The film thereby re-surveys the artistic position of Hollis Frampton, who as “meta-historian,” assigned film to the machine era and associated the American avant-garde with its becoming obsolete in the radar era. More than forty years after Frampton’s Nostalgia, Fruhauf once again uses burning photographs to question the cinematographic structure of temporal processes. But he is less concerned with examining the relationship of word and image with which present and past are defined in film: all that can be heard in Still Dissolution is humming and rhythmic droning. The media archeological accent is now on the burning of the archive whose technical basis, as is known, determines the life of the images.
Translation: Lisa Rosenblatt
Media such as film emerged from the desire to hold unique events. Basically, this idea may be right, but experience shows that media are limited in their suitability for capturing the moment of the infinitely small point of the present. Rather media make clear that there is a past. Film shows this transience. In the digital era the problem of the preservation of our audio-visual heritage suggests these considerations.

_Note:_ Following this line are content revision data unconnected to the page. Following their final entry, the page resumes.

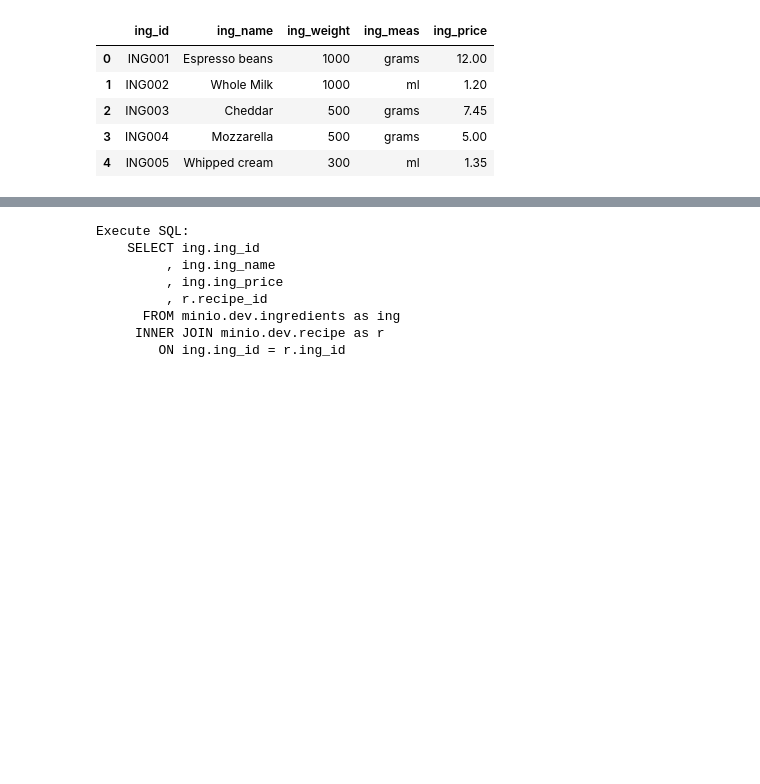
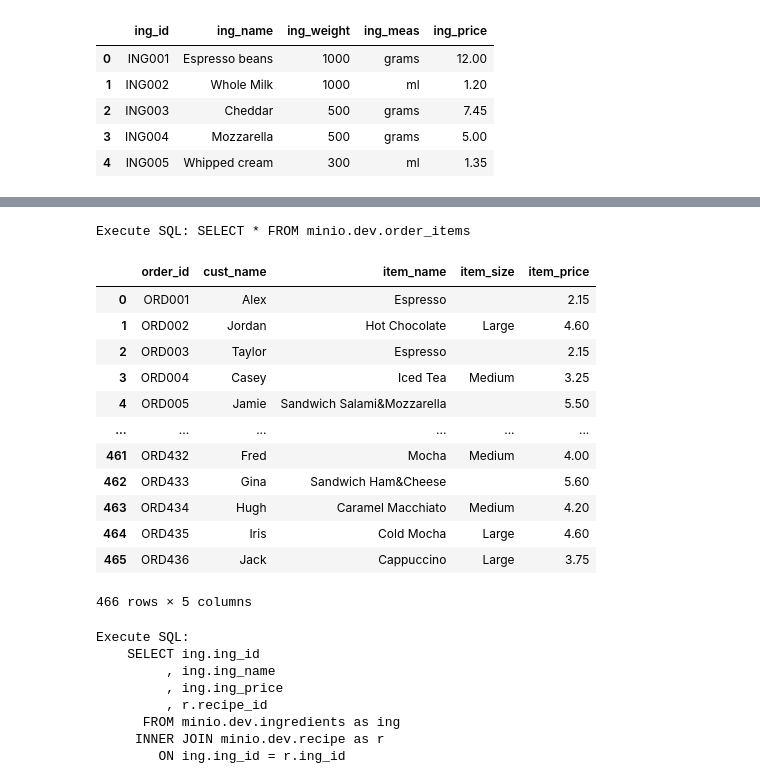
Before and after one commit to EmilaineBorato/trino_minio, a Jupyter notebook: app/app.ipynb, the cells around one changed output, grey strips where cells are left out. Cells and saved outputs as stored; diff of their text form; code cells hidden in the pictures; blank space fills up the shorter version.

```diff
--- a/app/app.ipynb
+++ b/app/app.ipynb
@@ -263,3 +261,20 @@ Execute SQL:
+# %%
+trinoProvider.get_result_pandas("SELECT * FROM minio.dev.order_items")
+# %% [output]
+Execute SQL: SELECT * FROM minio.dev.order_items
+|  | order_id | cust_name | item_name | item_size | item_price |
+| 0 | ORD001 | Alex | Espresso |  | 2.15 |
+| 1 | ORD002 | Jordan | Hot Chocolate | Large | 4.60 |
+| 2 | ORD003 | Taylor | Espresso |  | 2.15 |
+| 3 | ORD004 | Casey | Iced Tea | Medium | 3.25 |
+| 4 | ORD005 | Jamie | Sandwich Salami&Mozzarella |  | 5.50 |
+| ... | ... | ... | ... | ... | ... |
+| 461 | ORD432 | Fred | Mocha | Medium | 4.00 |
+| 462 | ORD433 | Gina | Sandwich Ham&Cheese |  | 5.60 |
+| 463 | ORD434 | Hugh | Caramel Macchiato | Medium | 4.20 |
+| 464 | ORD435 | Iris | Cold Mocha | Large | 4.60 |
+| 465 | ORD436 | Jack | Cappuccino | Large | 3.75 |
+466 rows × 5 columns
 # %%
 sql = """
     SELECT ing.ing_id
```
Also changed, not shown: parts of 21 cells of this notebook.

Still Dissolution originates from thoughts of transience and took over ten years to find its form for the screen as a cinematographic miniature.
(Siegfried A. Fruhauf)
2 min 30 sec
Siegfried A. Fruhauf